### Goal of the exercise
Keyword search on "with": report each line of the records that contains it.

========

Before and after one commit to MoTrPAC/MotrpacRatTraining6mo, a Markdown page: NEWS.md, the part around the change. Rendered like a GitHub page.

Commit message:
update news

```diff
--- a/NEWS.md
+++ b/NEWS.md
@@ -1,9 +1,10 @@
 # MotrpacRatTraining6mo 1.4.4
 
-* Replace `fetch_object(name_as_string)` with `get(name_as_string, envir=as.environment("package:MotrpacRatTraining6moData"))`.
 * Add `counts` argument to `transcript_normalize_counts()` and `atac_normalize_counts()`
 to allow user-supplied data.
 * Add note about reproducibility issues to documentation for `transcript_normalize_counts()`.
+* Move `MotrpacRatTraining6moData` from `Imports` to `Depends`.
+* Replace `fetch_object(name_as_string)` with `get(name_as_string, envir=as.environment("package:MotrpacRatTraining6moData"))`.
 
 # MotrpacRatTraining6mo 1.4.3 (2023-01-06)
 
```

========

### Written reply
-* Replace `fetch_object(name_as_string)` with `get(name_as_string, envir=as.environment("package:MotrpacRatTraining6moData"))`.
+* Replace `fetch_object(name_as_string)` with `get(name_as_string, envir=as.environment("package:MotrpacRatTraining6moData"))`.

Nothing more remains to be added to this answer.